I try to challenge people's notions and make the point that every OS has its merits and demerits, but there's no arguing with fanboys. I'm currently debating sticking with Android or switching to WP8, so I need my notions challenged too. I want to make sure I'm not running from a sour Android experience if all I need is to try a different vendor.
42. zdprince (Posts: 24; Member since: 10 May 2013)
Well I would say Apple used advertisements and propagandas to beat others but for how long did this last. 2007 to 2010 and then Samsung & Android caught up with them. Microsoft was concentrated on corporate areas and not the end users but just look at how fast they managed to get to WP8 and now coming with WP8.1. We now have an OS which is user and business ready which the others do not have or you have to buy apps to get there. which does not even give the same experience...
I think we should now see Microsoft differently from even 6 years ago because they now listen and delivers.
And device wise, we all know that no company beats Nokia...

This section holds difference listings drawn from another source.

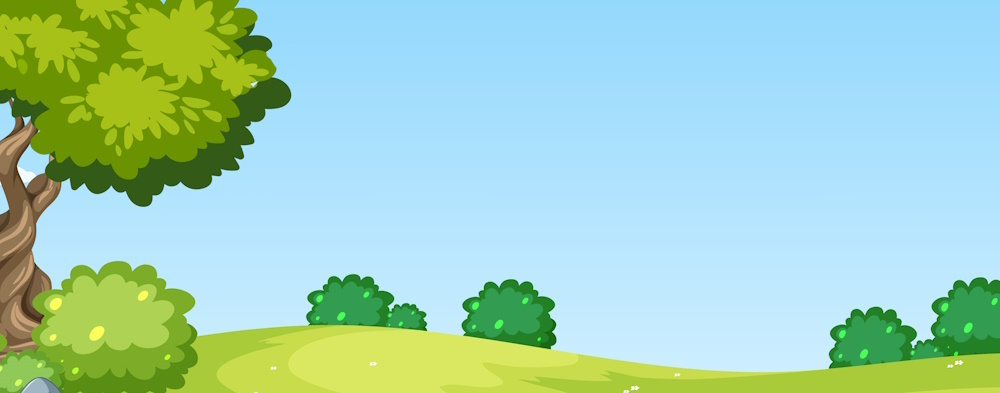
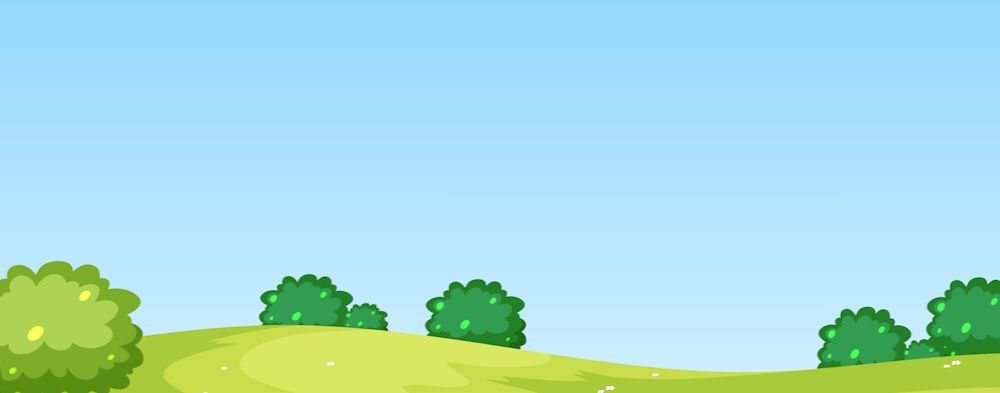
com

Changed region(s): [[0.0, 0.0, 0.713, 1.0], [0.775, 0.7023, 0.992, 0.9466], [0.31, 0.916, 0.341, 0.9466]]

diff --git a/src/components/Shared/CloudHomeImage.tsx b/src/components/Shared/CloudHomeImage.tsx
@@ -6,6 +6,11 @@ export interface HomeCardProps {
     label: string;
     href: string;
     imageUrl: string;
+    transition: {
+        initial: number,
+        animate: number,
+        duration: number
+    }
 }
 export default function CloudHomeImage({ label, href, imageUrl }: HomeCardProps) {
 
@@ -14,8 +19,8 @@ export default function CloudHomeImage({ label, href, imageUrl }: HomeCardProps)
             <motion.div
                 className='flex justify-center items-center bg-cover bg-no-repeat w-[400px] h-[120px] absolute gap-4'
                 style={{ backgroundImage: "url('/images/home/cloud.png')" }}
-                initial={{ right: "30%" }}
-                animate={{ right: "70%" }}
+                initial={{ right: -200 }}
+                animate={{ right: 200 }}
                 transition={{ duration: 10, repeat: Infinity, repeatType: "reverse" }}
             >
                 {

diff --git a/src/components/navbar/Navbar.tsx b/src/components/navbar/Navbar.tsx
@@ -23,7 +23,7 @@ export default function Navbar() {
     return (
         <nav className="
                 p-4
-                bg-white
+                bg-orange-500 
                 flex-col sm:flex-row sm:flex
                 justify-center"
         >
@@ -44,7 +44,7 @@ export default function Navbar() {
                     </button>
                 </div>
             </div>
-            <div className={`sm:flex text-neutral-600  ${collapsed ? "hidden" : ""}`}>
+            <div className={`sm:flex text-white  ${collapsed ? "hidden" : ""}`}>
                 <ul className="me-5
                     sm:flex gap-4 items-center
                     px-10 py-2 sm:space-y-0 space-y-2 sm:p-1"

diff --git a/src/app/[locale]/layout.tsx b/src/app/[locale]/layout.tsx
@@ -32,8 +32,10 @@ export default async function RootLayout({ children, params }: RootLayoutProps) 
     <html lang={params.locale} dir={params.locale == 'ar' ? 'rtl' : 'ltr'} >
       <body className='bg-orange-600 '>
         <NextIntlClientProvider locale={params.locale} messages={messages}>
-          <Navbar />
-          <div>
+          <div
+            className="min-h-screen bg-no-repeat bg-cover relative overflow-hidden"
+            style={{ backgroundImage: 'url("/images/home/banner.jpg")' }}>
+            <Navbar />
             {children}
           </div>
           <Footer></Footer>

diff --git a/src/app/[locale]/page.tsx b/src/app/[locale]/page.tsx
@@ -22,7 +22,7 @@ export default function Home({ params }: HomeProps) {
   const t = useTranslations('home');
 
   return (
-    <div className="min-h-screen bg-no-repeat bg-cover relative" style={{ backgroundImage: 'url("/images/home/banner.jpg")' }}>
+    <div className="h-full overflow-hidden">
       <CloudHomeImage
         label={t("Preschool")}
         href={`/${params.locale}/courses/preschool2`}
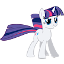
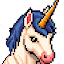
Замена спрайта единорогов, иконок, действий. Включение smooth у текстур в движке. Убирание пони из текстов. Добавление в движке загрузки спрайта из sf::Image.

diff --git a/UnicornExpansion/UnicornExpansion/scenes/SceneGame.cpp b/UnicornExpansion/UnicornExpansion/scenes/SceneGame.cpp
@@ -227,7 +227,7 @@ void SceneGame::Render(sf::RenderTarget & rendertarget) {
             if (spr_units.count(game.getUnit(i).getCode()) > 0) {
                 bool movleft = game.getUnit(i).isUnitRotatedLeft();
                 std::string sprcode = game.getUnit(i).getCode();
-                if (game.getUnit(i).isComponent<ComponentMachine>()) {
+                if (game.getUnit(i).isComponent<ComponentMovable>()) {
                     std::string dirsuff = "";
                     if (game.getUnit(i).getLastMoving() == Moving::Up) dirsuff = "_t";
                     if ((game.getUnit(i).getLastMoving() == Moving::LeftUp) ||
@@ -322,7 +322,7 @@ void SceneGame::Render(sf::RenderTarget & rendertarget) {
     minimap.drawTo(&rendertarget);
 
     textback.setPosition({ 6, 6 });
-    textback.setSize({ 120, 50 });
+    textback.setSize({ 130, 50 });
     rendertarget.draw(textback);
 
     // Информация по ресурсам и танкам
@@ -784,13 +784,29 @@ void SceneGame::Init() {
         spr_icons[str]->setScale({ 48.0f / spr_units[str]->getTexture().getSize().x, 48.0f / spr_units[str]->getTexture().getSize().y });
     }
 
-    // Догрузка машин по направлениям
-    std::vector<std::string> dirsuff = { "machine_t", "machine_b", "machine_rb", "machine_rt"};
-    for (auto& str : dirsuff) {
-        spr_units[str] = loadSprite("images/units/" + str + ".png");
-        spr_units[str]->setOrigin({ spr_units[str]->getTexture().getSize().x / 2.0f,
-            spr_units[str]->getTexture().getSize().y / 2.0f });
-    }
+    // Догрузка единорогов по направлениям (вынести в процедуру)
+    sf::Image source;
+    source.loadFromFile("images/unicorn.png");
+
+    const int unitsize = 64;
+    spr_units["unicorn"] = loadSprite(source, 0, 0, unitsize, unitsize);
+    spr_units["unicorn"]->setOrigin({ unitsize / 2 , unitsize / 2 });
+
+    spr_icons["unicorn"] = loadSprite(source, 0, 0, unitsize, unitsize);
+    spr_icons["unicorn"]->setOrigin({ unitsize / 2 , unitsize / 2 });
+    spr_icons["unicorn"]->setScale({ 64.0f / unitsize, 64.0f / unitsize });
+
+    spr_units["unicorn_b"] = loadSprite(source, 6 * unitsize, 0, unitsize, unitsize);
+    spr_units["unicorn_b"]->setOrigin({ unitsize / 2 , unitsize / 2 });
+
+    spr_units["unicorn_t"] = loadSprite(source, 2 * unitsize, 0, unitsize, unitsize);
+    spr_units["unicorn_t"]->setOrigin({ unitsize / 2 , unitsize / 2 });
+
+    spr_units["unicorn_rb"] = loadSprite(source, 7 * unitsize, 0, unitsize, unitsize);
+    spr_units["unicorn_rb"]->setOrigin({ unitsize / 2 , unitsize / 2 });
+
+    spr_units["unicorn_rt"] = loadSprite(source, 1 * unitsize, 0, unitsize, unitsize);
+    spr_units["unicorn_rt"]->setOrigin({ unitsize / 2 , unitsize / 2 });
 
     // Используется загрузка каталога в целом, можно вынести как процедуру
     pathload = "images/actions/";

diff --git a/libs/SfmlGameEngine/src/Scene.cpp b/libs/SfmlGameEngine/src/Scene.cpp
@@ -30,6 +30,15 @@ Engine* Scene::getEngine() const
 UniqueSprite Scene::loadSprite(const std::string& filename)
 {
 	textures.push_back(std::make_unique<sf::Texture>(getEngine()->getLanguages().getFileNameByLangIfExist(filename)));
+	textures.back()->setSmooth(true);
+	return std::make_unique<sf::Sprite>(*textures.back());
+}
+
+UniqueSprite Scene::loadSprite(const sf::Image& img, int x, int y, int w, int h)
+{
+	textures.push_back(std::make_unique<sf::Texture>());
+	textures.back()->loadFromImage(img, false, { { x, y }, { w, h } });
+	textures.back()->setSmooth(true);
 	return std::make_unique<sf::Sprite>(*textures.back());
 }
 

diff --git a/libs/SfmlGameEngine/include/SfmlGameEngine/Scene.h b/libs/SfmlGameEngine/include/SfmlGameEngine/Scene.h
@@ -29,6 +29,7 @@ protected:
     std::shared_ptr<Profile> getProfile() const;
     // Загрузка ресурсов игры с автоудалением потом их текстур и буферов
     UniqueSprite loadSprite(const std::string& filename);
+    UniqueSprite loadSprite(const sf::Image& source, int x, int y, int w, int h);
     UniqueSound loadSound(const std::string& filename);
     std::unique_ptr<sf::SoundBuffer> loadSoundBuffer(const std::string& filename);
     UniqueText loadText(int size);
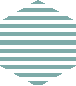
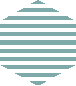
Texture improvements and grid

diff --git a/src/sabkra/src/scene.py b/src/sabkra/src/scene.py
@@ -1,6 +1,6 @@
 import os
 import pygame
-from pygame._sdl2 import Renderer, Window, Texture
+from pygame._sdl2 import Renderer, Texture, Window
 
 from .camera import Camera
 from .world import init_world
@@ -53,6 +53,7 @@ class Scene:
                            .format(feature.replace("FEATURE_", "").lower()))
         self.add_image("selected", "./src/sabkra/assets/selected.png")
         self.add_image("neighbour", "./src/sabkra/assets/neighbour.png")
+        self.add_image("grid", "./src/sabkra/assets/grid.png")
         self.add_image("MOUNTAIN", "./src/sabkra/assets/mountain.png")
         self.add_image("HILL", "./src/sabkra/assets/hill.png")
         self.add_image("river_nw", "./src/sabkra/assets/rivers/nw.png")
@@ -134,7 +135,13 @@ class Scene:
         # Draw terrain
         for tile in self.world.tiles():
             self.get_sprite(tile).render()
-        self.texture = Texture.from_surface(self.renderer, self.canvas)
+        self.texture = Texture(
+            self.renderer,
+            (self.canvas.get_width(), self.canvas.get_height()),
+            streaming=True,
+            # scale_quality=1,
+        )
+        self.texture.update(self.canvas)
         self.texture.blend_mode = 1
 
     def draw(self):

diff --git a/src/sabkra/src/sprite.py b/src/sabkra/src/sprite.py
@@ -34,6 +34,8 @@ class Sprite:
         # Draw feature
         if feature := self.get_image(self.tile.get_feature()):
             self.scene.canvas.blit(feature, self.pos)
+        # Draw grid
+        self.scene.canvas.blit(self.get_image("grid"), self.pos)
         # Draw river
         for river in self.tile.get_river_state():
             self.scene.canvas.blit(self.get_image(river), self.pos)

diff --git a/src/sabkra/src/world.py b/src/sabkra/src/world.py
@@ -105,7 +105,6 @@ class World:
         return self.tilemap[row][col]
 
     def init(self, f):
-
         # Load tiles
         self.tilemap = []
         for row in range(self.height):
@@ -113,5 +112,3 @@ class World:
             for col in range(self.width):
                 tile = Tile.from_file(self, row, col, f)
                 self.tilemap[row].append(tile)
-
-        #
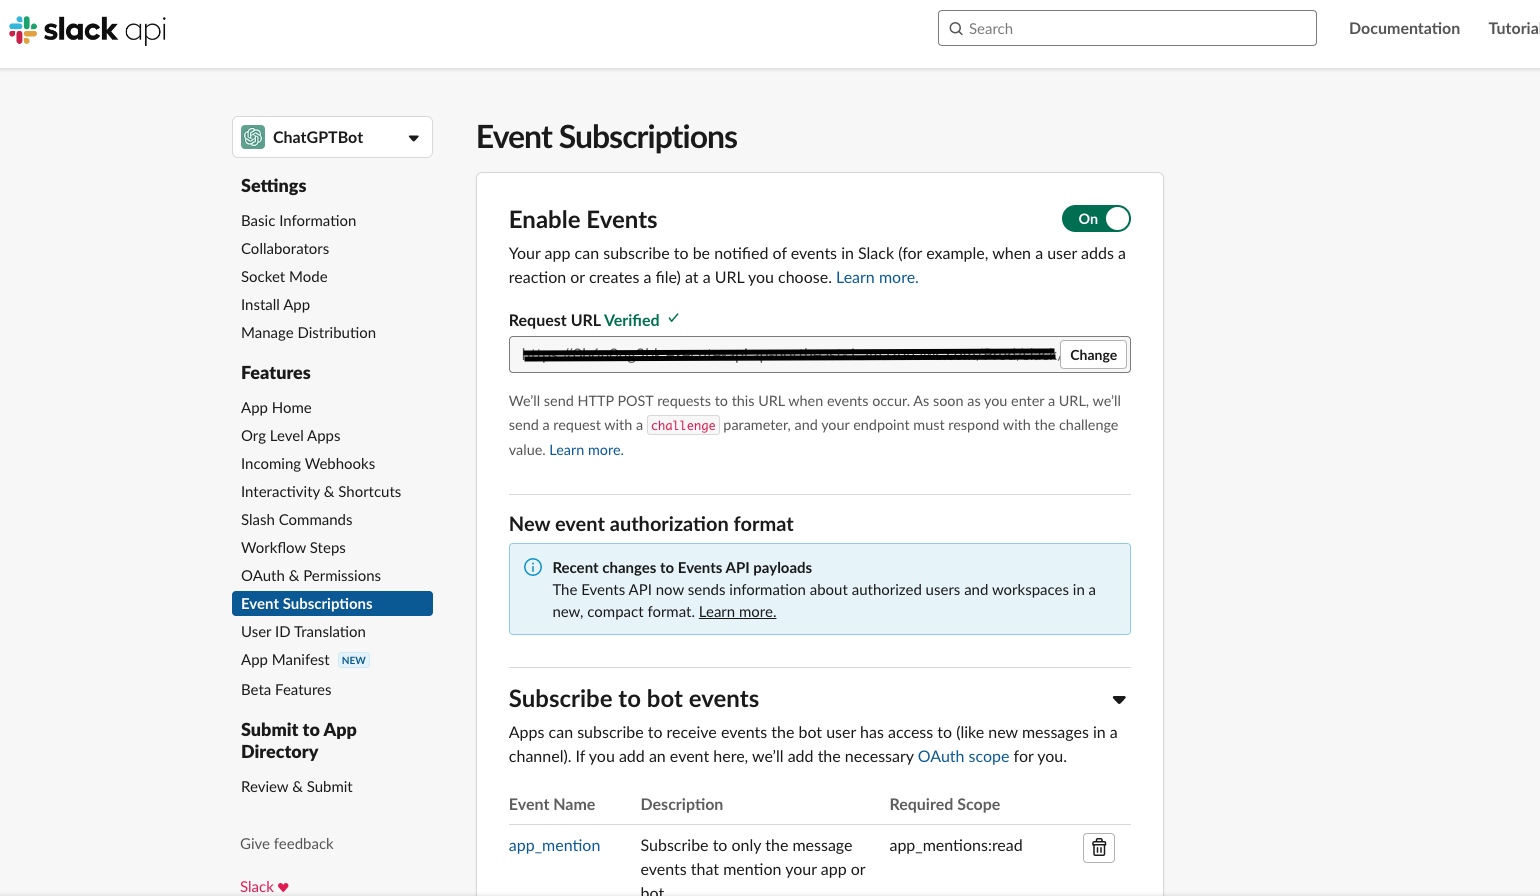
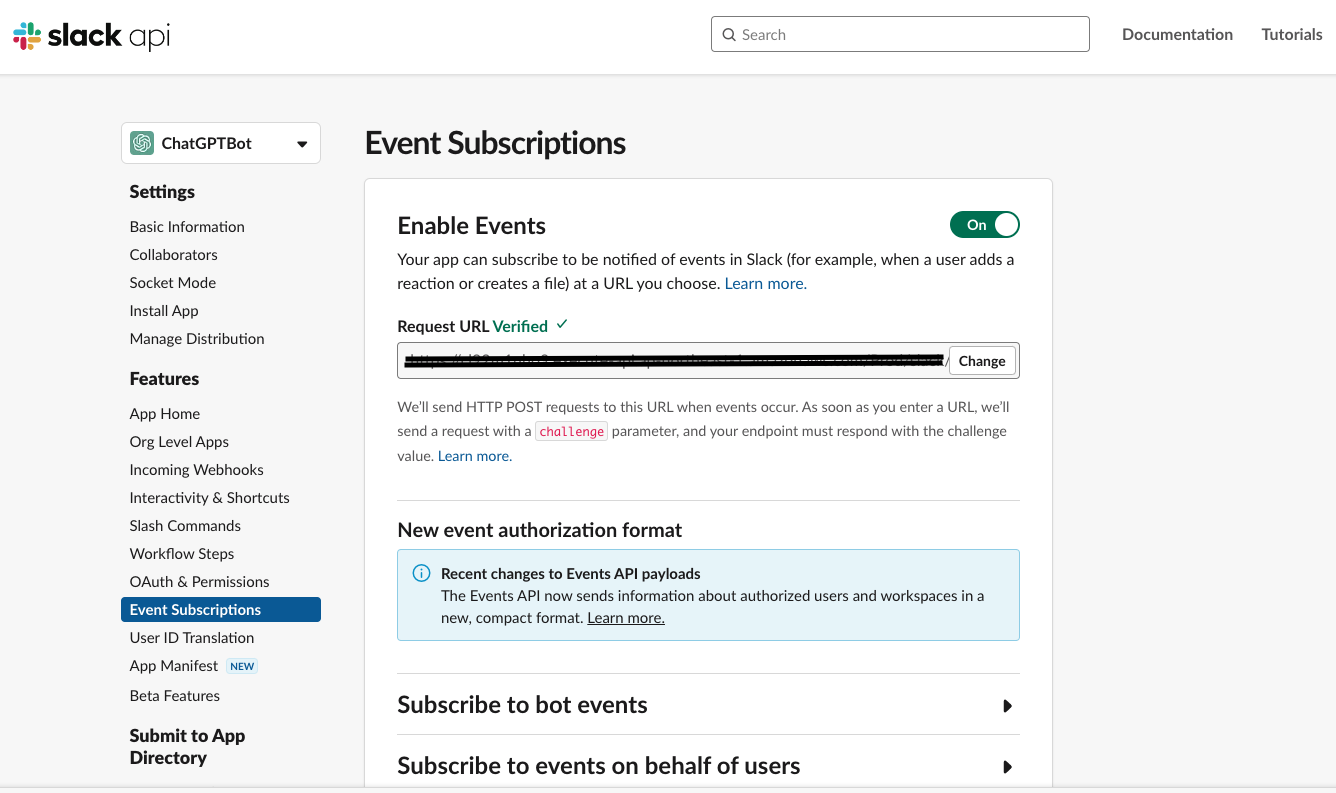
BotにDMの場合はメンションを不要にした

diff --git a/app/app.js b/app/app.js
@@ -1,8 +1,8 @@
 
 const { App, ExpressReceiver } = require("@slack/bolt");
 const { Configuration, OpenAIApi, ChatCompletionRequestMessageRoleEnum } = require("openai");
-
 const accessToken = process.env.SLACK_BOT_TOKEN
+const slackBotId = process.env.SLACK_BOT_ID;
 
 const expressReceiver = new ExpressReceiver({
     signingSecret: process.env.SLACK_SIGNING_SECRET ,
@@ -26,52 +26,55 @@ if (process.env.IS_LOCAL === "true") {
 // global middleware。すべての event action command の前に実行される。
 app.use(async ({ context, next }) => {
     // リトライされたイベントであればスキップすべきかどうか判断する
-    if (context.retryNum && shouldSkip(contenxt)) {
+    if (context.retryNum) {
         console.log("Retry Skip", context.retryNum);
         return;
     }
     await next();
 })
 
-app.event("app_mention", async ({ event, client, say }) => {
-    console.log("app_mention start");
+// すべてのメッセージを受け取る
+app.message(async ({ event, client, message, say }) => {
+    console.log("start");
 
     // スレッドのトップのメッセージであればthread_ts、スレッド中のメッセージであればtsを取得する。
     const threadTs = event.thread_ts ? event.thread_ts : event.ts;
     try {
-        // スレッドのメッセージを取得
+        const isMentionedBot = message.text.includes(`<@${slackBotId}>`);
+        const isDM = message.channel_type === 'im';
+        if (!isMentionedBot && !isDM) {
+            // bot宛のメンションがない場合、botのDMでない場合は何もしない
+            return
+        }
+    
+        // スレッドのメッセージをすべて取得
         const threadMessagesResponse = await client.conversations.replies({
             channel: event.channel,
             ts: threadTs,
         });
         const threadMessages = threadMessagesResponse.messages
 
-        const slackBotId = process.env.SLACK_BOT_ID;
-
         // OpenAI APIに渡すためのメッセージオブジェクトを作成する。
         const mentionMessages =
             threadMessages.map(message => {
-                // メンション付きのものだけを抽出する。ここら辺は好み。
-                if(message.text?.includes(`<@${slackBotId}>`) || message.text?.includes(`<@${message.user}>`)){
-                    const role = message.user === slackBotId ? ChatCompletionRequestMessageRoleEnum.Assistant : ChatCompletionRequestMessageRoleEnum.User
-                    return { role: role, content: message.text }
-                };
+                const role = message.user === slackBotId ? ChatCompletionRequestMessageRoleEnum.Assistant : ChatCompletionRequestMessageRoleEnum.User
+                return { role: role, content: message.text }
             }).filter(e => e) // undefinedを除く
 
         // OpenAIにリクエストします
-        const message = await callOpenai(mentionMessages);
+        const reply = await callOpenai(mentionMessages);
 
         // Slack APIを呼んで回答を送信
         await say(
             {
-                text:`<@${event.user}>\n ${message}`,
+                text:`<@${event.user}>\n ${reply}`,
                 thread_ts:　threadTs
             }
         );
 
-        console.log("app_mention success");
+        console.log("success");
     } catch (e) {
-        console.log("app_mention error", e.message);
+        console.log("error", e);
         await say(
             {
                 text:`<@${event.user}>\n 不具合が発生しました。開発者にお問い合わせください。`,

diff --git a/app/lambda.js b/app/lambda.js
@@ -3,16 +3,16 @@ const {app,expressReceiver} = require("./app");
 
 // 初回はURL Verification（サーバの存在確認用）のリクエストがきますので、それに対応するコード
 // See. https://api.slack.com/apis/connections/events-api#the-events-api__subscribing-to-event-types__events-api-request-urls__request-url-configuration--verification
-//app.receiver.router.post("/slack/events", async (req, res) => {
-//    const { type, challenge } = req.body;
-//    if (type === 'url_verification') {
-//        console.log("Verification Success");
-//        res.send(challenge);
-//    } else {
-//        console.log(req.body);
-//        res.sendStatus(200);
-//    }
-//});
+app.receiver.router.post("/slack/events", async (req, res) => {
+    const { type, challenge } = req.body;
+    if (type === 'url_verification') {
+        console.log("Verification Success");
+        res.send(challenge);
+    } else {
+        console.log(req.body);
+        res.sendStatus(200);
+    }
+});
 
 const server = serverlessExpress.createServer(expressReceiver.app)
 exports.handler = (event, context) => serverlessExpress.proxy(server, event, context)

diff --git a/README.md b/README.md
@@ -60,6 +60,25 @@ Slackアプリを作成する
 
 https://api.slack.com/apps
 
+OAuth & Permissions から Required Scope の設定
+| 設定値 | 概要 |
+|:----------------| :-------------------------------|
+| app_mentions:read | botが参加しているチャンネル内で@ChatGPTBotに直接言及したメッセージを取得する |
+| channels:history | botが参加しているパブリックチャンネルのメッセージを閲覧できる |
+| channels:join | パブリックチェンネルに参加できる |
+| chat:write | botがメッセージを書き込むことができる |
+| groups:history | botが参加しているプライベートチャンネルのメッセージを閲覧できる |
+| im:history | botが参加しているDMのメッセージを閲覧できる |
+
+Event Subscriptions から Subscribe to bot events の設定
+| 設定値 | 概要 |
+|:----------------| :-------------------------------|
+| message.im | DM内でメッセージを送った際のイベント |
+| message.groups | プライベートチャンネル内でメッセージを送った際のイベント |
+| message.channels | パブリックチャンネル内でメッセージを送った際のイベント |
+| ~~app_mention~~ | メンション付きでメッセージを送った際のイベント |
+
+
 ![Event Subscriptions](./slack_app.png "Event Subscriptions")
 ※ ローカルで動かしたい場合は、「Enable Socket Mode」を有効にしてください。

43. roldefol (Posts: 4097; Member since: 28 Jan 2011)
Yes, Nokia has finally made the inroads they need to compete in the global smartphone market (keep in mind I'm from the US, so Symbian is not a household name here). And WP8 has a simplicity and user-friendliness that make it appealing particularly to first time smartphone users. In a world of iPhones and Galaxy S and tons of Androids, I think WP8 stands out, but the market is stacked against it for now. It will be interesting to see how much Nokia-WP can grow market share, or if they hit the giant wall called Android.
44. zdprince (Posts: 24; Member since: 10 May 2013)
I think this is doable if others are honest like you and me. End users are made to flee from windows devices by other platform lovers even thou these guys just come out with lies against the windows platform. If we should preach the goods and be honest with the problems each platform faces then the competition will be great and the end user gains.
19. Potato. (banned) (Posts: 607; Member since: 14 Jun 2013)
No one is gonna buy Nokia.
Nokia has enough skills to stand on its own.
20. roldefol (Posts: 4097; Member since: 28 Jan 2011)
MS needs Nokia more than Nokia needs MS.
7. KiranPAUSER (Posts: 73; Member since: 15 Feb 2013)
Yeah this will lead to unlimited applications in wp.
8. kozza3 (Posts: 697; Member since: 17 Oct 2012)
what i want is Lapdock, without the dock and more powerful.
link your phone to your pc, pc does heavy lifting for documents and such but everything stays on the phone itself
10. ZeroCide (Posts: 763; Member since: 09 Jan 2013)
It will probably be mentioned at the Build confrence this week.
14. chrisbeto10 (Posts: 6; Member since: 20 Sep 2012)
i think this will be a great move form microsoft, this will make wp8 more mainstream
36. Genersis (Posts: 217; Member since: 29 May 2013)
I hope this works out. As soon as I heard the idea of a multi-platform unified OS, I very much liked the idea.